◆ **YOUR OBJECTIVE**
The answer is an exact repeat of the entries below, with the pictures omitted.

Before-and-after change data
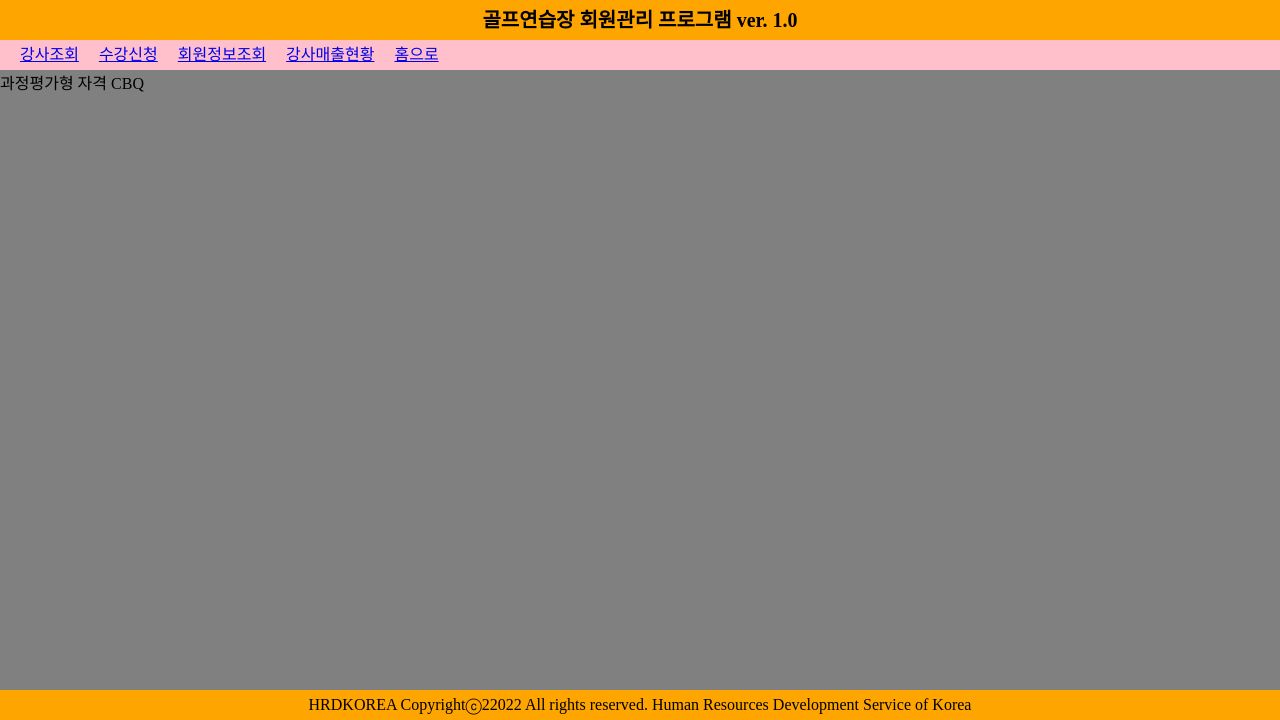
Repository: leesuyeon116/HRD_3
Page: http://localhost/HRD_0505/
These files come from the project's save history. The page is drawn as it stood at one moment and after the next save; the edit follows.
The browser window is 1280 px wide. The pictures show the whole page.
The page is served by Tomcat 9.

Above is the page before, as saved 2024-05-05 08:29:38.

After the next save:
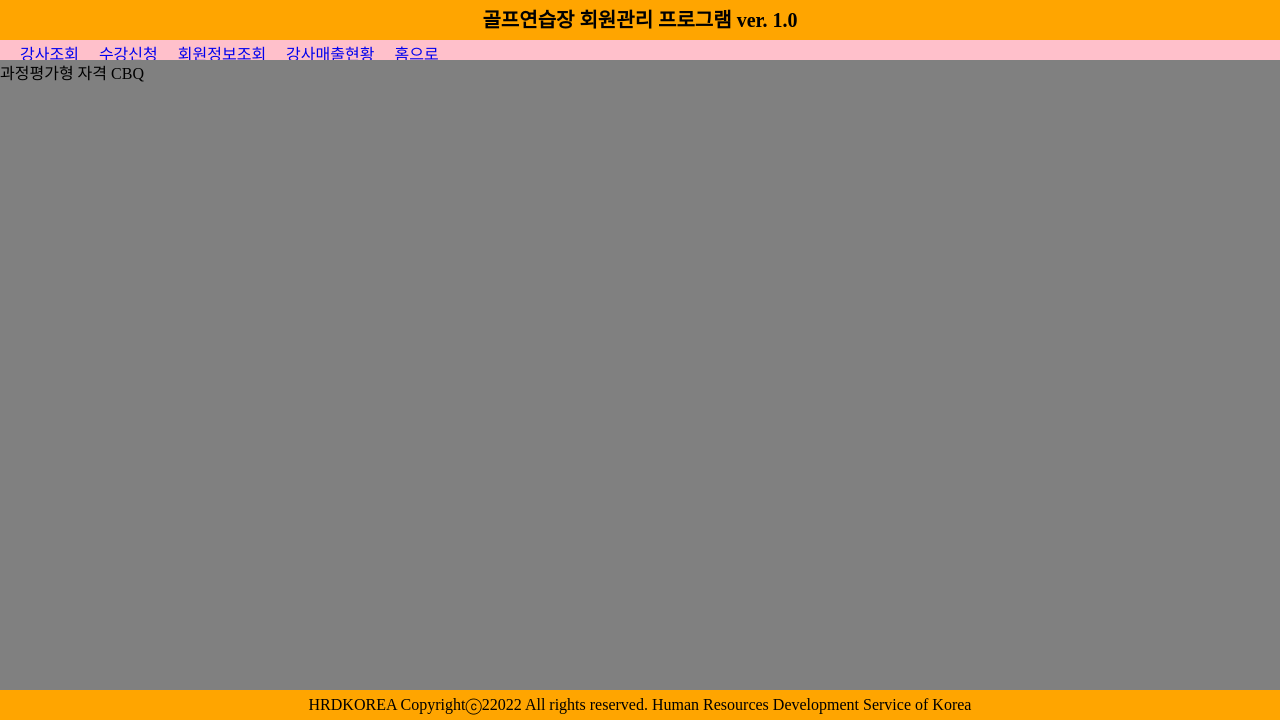
Saved 10 s later.
--- a/workspace/HRD_0505/src/main/webapp/index.jsp
+++ b/workspace/HRD_0505/src/main/webapp/index.jsp
@@ -8,7 +8,7 @@
 </head>
 <body>
 <jsp:include page="header.jsp"></jsp:include>
-<section style="position: fixed; top: 70px; left: 0px; width: 100%; height: 100%; background-color: gray ">
+<section style="position: fixed; top: 60px; left: 0px; width: 100%; height: 100%; background-color: gray ">
 과정평가형 자격 CBQ
 </section>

◆ **SOLUTION TO THE PROBLEM**
Repository: leesuyeon116/HRD_3
Page: http://localhost/HRD_0505/
These files come from the project's save history. The page is drawn as it stood at one moment and after the next save; the edit follows.
The browser window is 1280 px wide. The pictures show the whole page.
The page is served by Tomcat 9.

Above is the page before, as saved 2024-05-05 08:29:38.

After the next save:
Saved 10 s later.
--- a/workspace/HRD_0505/src/main/webapp/index.jsp
+++ b/workspace/HRD_0505/src/main/webapp/index.jsp
@@ -8,7 +8,7 @@
 </head>
 <body>
 <jsp:include page="header.jsp"></jsp:include>
-<section style="position: fixed; top: 70px; left: 0px; width: 100%; height: 100%; background-color: gray ">
+<section style="position: fixed; top: 60px; left: 0px; width: 100%; height: 100%; background-color: gray ">
 과정평가형 자격 CBQ
 </section>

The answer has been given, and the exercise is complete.